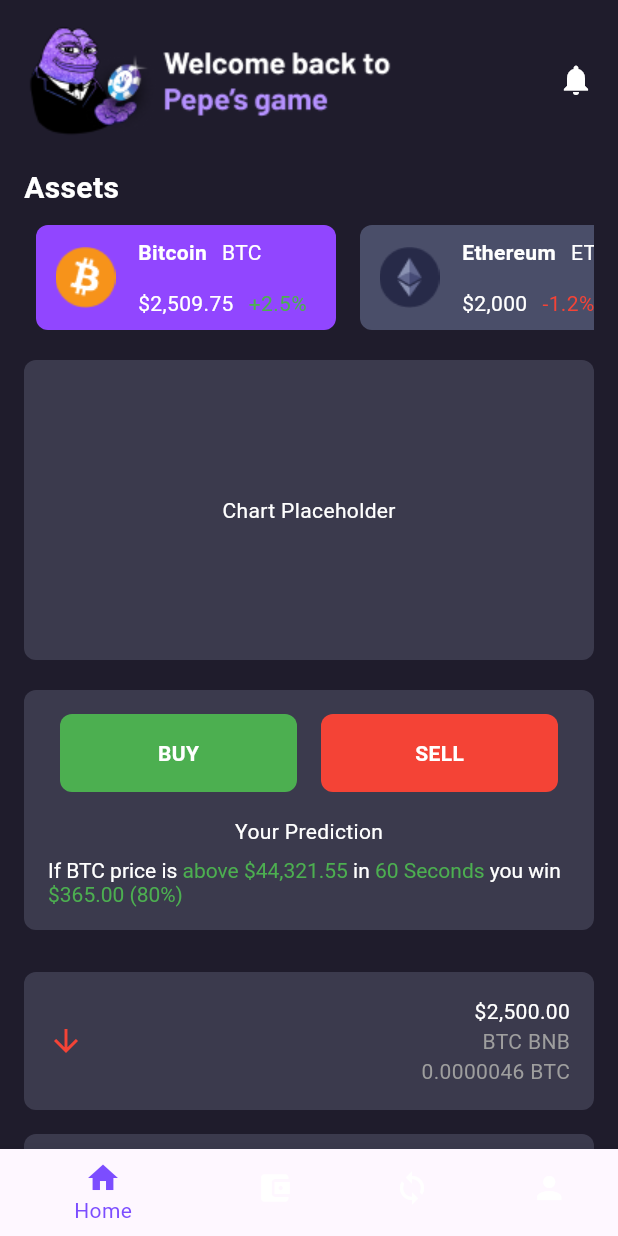
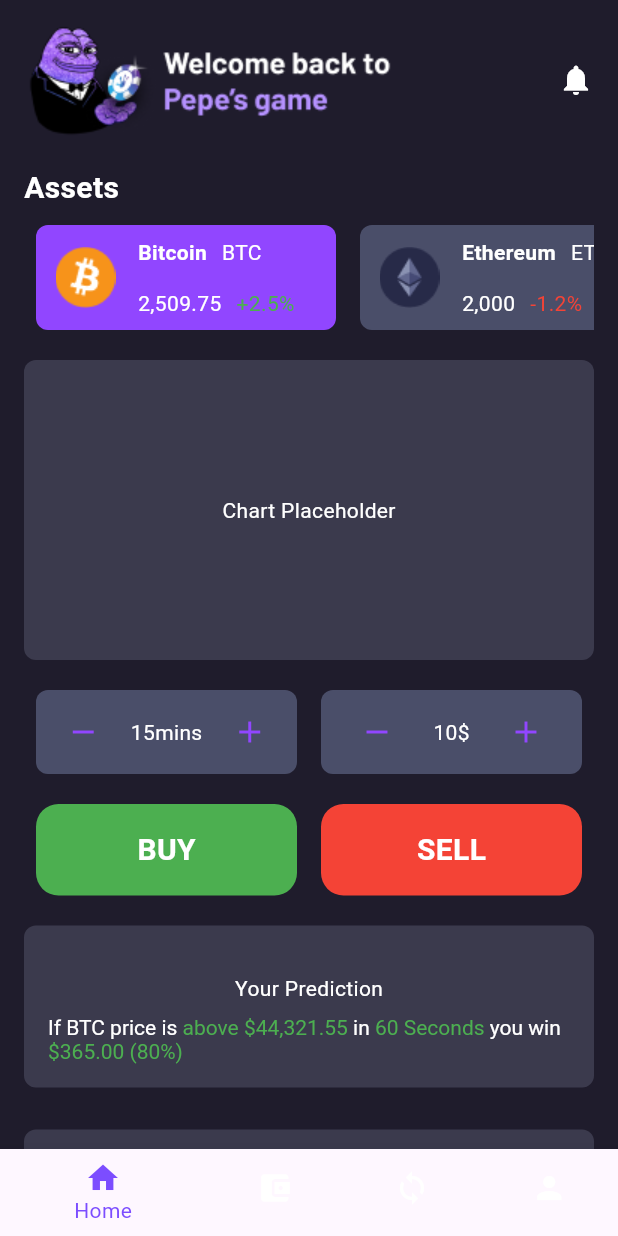
Before and after one commit to RasZarky/Pepe, a Flutter app: the screen it shows after launch, on a phone screen of 412 x 824 dp. Run offline on Flutter 3.47's test engine with Material 3 defaults, Android fonts, the light colour scheme and no system bars.

Commit message:
chart buttons and buysell buttons added

```diff
--- a/lib/home/home_page.dart
+++ b/lib/home/home_page.dart
@@ -13,7 +13,7 @@
     {
       'name': 'Bitcoin',
       'symbol': 'BTC',
-      'price': '\$2,509.75',
+      'price': '2,509.75',
       'change': '+2.5%',
       'color': Color(0xFF9146FF),
       'image': "assets/images/btc.png",
@@ -21,7 +21,7 @@
     {
       'name': 'Ethereum',
       'symbol': 'ETH',
-      'price': '\$2,000',
+      'price': '2,000',
       'change': '-1.2%',
       'color': Color(0xFF4A4E69),
       'image': "assets/images/ETH.png",
@@ -76,6 +76,26 @@
 
               SizedBox(height: 20),
               _buildChart(),
+
+              SizedBox(height: 20),
+
+              Row(
+                mainAxisAlignment: MainAxisAlignment.spaceBetween,
+                children: [
+                  _buildTimeAmountButton('15mins'),
+                  _buildTimeAmountButton('10\$'),
+                ],
+              ),
+
+              SizedBox(height: 20),
+
+              Row(
+                mainAxisAlignment: MainAxisAlignment.spaceBetween,
+                children: [
+                  _buildPredictionButton('BUY', Colors.green),
+                  _buildPredictionButton('SELL', Colors.red),
+                ],
+              ),
               SizedBox(height: 20),
               _buildPrediction(),
               SizedBox(height: 20),
@@ -140,7 +160,7 @@
 
   Widget _buildAddCard() {
     return Container(
-      width: 250,
+      width: 100,
       margin: EdgeInsets.symmetric(horizontal: 8),
       padding: const EdgeInsets.all(16),
       decoration: BoxDecoration(
@@ -179,13 +199,7 @@
       ),
       child: Column(
         children: [
-          Row(
-            mainAxisAlignment: MainAxisAlignment.spaceBetween,
-            children: [
-              _buildPredictionButton('BUY', Colors.green),
-              _buildPredictionButton('SELL', Colors.red),
-            ],
-          ),
+
           SizedBox(height: 16),
           Text(
             'Your Prediction',
@@ -209,6 +223,34 @@
     );
   }
 
+  Widget _buildTimeAmountButton(String label) {
+    return Expanded(
+      child: Container(
+        margin: EdgeInsets.symmetric(horizontal: 8),
+        padding: EdgeInsets.symmetric(vertical: 16),
+        decoration: BoxDecoration(
+          color: Color(0xFF4A4E69),
+          borderRadius: BorderRadius.circular(8),
+        ),
+        child: Center(
+          child: Row(
+            mainAxisAlignment: MainAxisAlignment.spaceBetween,
+            children: [
+              SizedBox(width: 0,),
+              Icon(Icons.remove, color: Color(0xFF9146FF),),
+              Text(
+                label,
+                style: TextStyle(color: Colors.white,),
+              ),
+              Icon(Icons.add, color: Color(0xFF9146FF)),
+              SizedBox(width: 0,),
+            ],
+          ),
+        ),
+      ),
+    );
+  }
+
   Widget _buildPredictionButton(String label, Color color) {
     return Expanded(
       child: Container(
@@ -216,12 +258,12 @@
         padding: EdgeInsets.symmetric(vertical: 16),
         decoration: BoxDecoration(
           color: color,
-          borderRadius: BorderRadius.circular(8),
+          borderRadius: BorderRadius.circular(15),
         ),
         child: Center(
           child: Text(
             label,
-            style: TextStyle(color: Colors.white, fontWeight: FontWeight.bold),
+            style: TextStyle(color: Colors.white, fontWeight: FontWeight.bold, fontSize: 20),
           ),
         ),
       ),
```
_ _ _ _
What the task requires: Exactly as written above, print every line of the data but not its pictures.

Written answer:
Before and after one commit to RasZarky/Pepe, a Flutter app: the screen it shows after launch, on a phone screen of 412 x 824 dp. Run offline on Flutter 3.47's test engine with Material 3 defaults, Android fonts, the light colour scheme and no system bars.

Commit message:
chart buttons and buysell buttons added

```diff
--- a/lib/home/home_page.dart
+++ b/lib/home/home_page.dart
@@ -13,7 +13,7 @@
     {
       'name': 'Bitcoin',
       'symbol': 'BTC',
-      'price': '\$2,509.75',
+      'price': '2,509.75',
       'change': '+2.5%',
       'color': Color(0xFF9146FF),
       'image': "assets/images/btc.png",
@@ -21,7 +21,7 @@
     {
       'name': 'Ethereum',
       'symbol': 'ETH',
-      'price': '\$2,000',
+      'price': '2,000',
       'change': '-1.2%',
       'color': Color(0xFF4A4E69),
       'image': "assets/images/ETH.png",
@@ -76,6 +76,26 @@
 
               SizedBox(height: 20),
               _buildChart(),
+
+              SizedBox(height: 20),
+
+              Row(
+                mainAxisAlignment: MainAxisAlignment.spaceBetween,
+                children: [
+                  _buildTimeAmountButton('15mins'),
+                  _buildTimeAmountButton('10\$'),
+                ],
+              ),
+
+              SizedBox(height: 20),
+
+              Row(
+                mainAxisAlignment: MainAxisAlignment.spaceBetween,
+                children: [
+                  _buildPredictionButton('BUY', Colors.green),
+                  _buildPredictionButton('SELL', Colors.red),
+                ],
+              ),
               SizedBox(height: 20),
               _buildPrediction(),
               SizedBox(height: 20),
@@ -140,7 +160,7 @@
 
   Widget _buildAddCard() {
     return Container(
-      width: 250,
+      width: 100,
       margin: EdgeInsets.symmetric(horizontal: 8),
       padding: const EdgeInsets.all(16),
       decoration: BoxDecoration(
@@ -179,13 +199,7 @@
       ),
       child: Column(
         children: [
-          Row(
-            mainAxisAlignment: MainAxisAlignment.spaceBetween,
-            children: [
-              _buildPredictionButton('BUY', Colors.green),
-              _buildPredictionButton('SELL', Colors.red),
-            ],
-          ),
+
           SizedBox(height: 16),
           Text(
             'Your Prediction',
@@ -209,6 +223,34 @@
     );
   }
 
+  Widget _buildTimeAmountButton(String label) {
+    return Expanded(
+      child: Container(
+        margin: EdgeInsets.symmetric(horizontal: 8),
+        padding: EdgeInsets.symmetric(vertical: 16),
+        decoration: BoxDecoration(
+          color: Color(0xFF4A4E69),
+          borderRadius: BorderRadius.circular(8),
+        ),
+        child: Center(
+          child: Row(
+            mainAxisAlignment: MainAxisAlignment.spaceBetween,
+            children: [
+              SizedBox(width: 0,),
+              Icon(Icons.remove, color: Color(0xFF9146FF),),
+              Text(
+                label,
+                style: TextStyle(color: Colors.white,),
+              ),
+              Icon(Icons.add, color: Color(0xFF9146FF)),
+              SizedBox(width: 0,),
+            ],
+          ),
+        ),
+      ),
+    );
+  }
+
   Widget _buildPredictionButton(String label, Color color) {
     return Expanded(
       child: Container(
@@ -216,12 +258,12 @@
         padding: EdgeInsets.symmetric(vertical: 16),
         decoration: BoxDecoration(
           color: color,
-          borderRadius: BorderRadius.circular(8),
+          borderRadius: BorderRadius.circular(15),
         ),
         child: Center(
           child: Text(
             label,
-            style: TextStyle(color: Colors.white, fontWeight: FontWeight.bold),
+            style: TextStyle(color: Colors.white, fontWeight: FontWeight.bold, fontSize: 20),
           ),
         ),
       ),
```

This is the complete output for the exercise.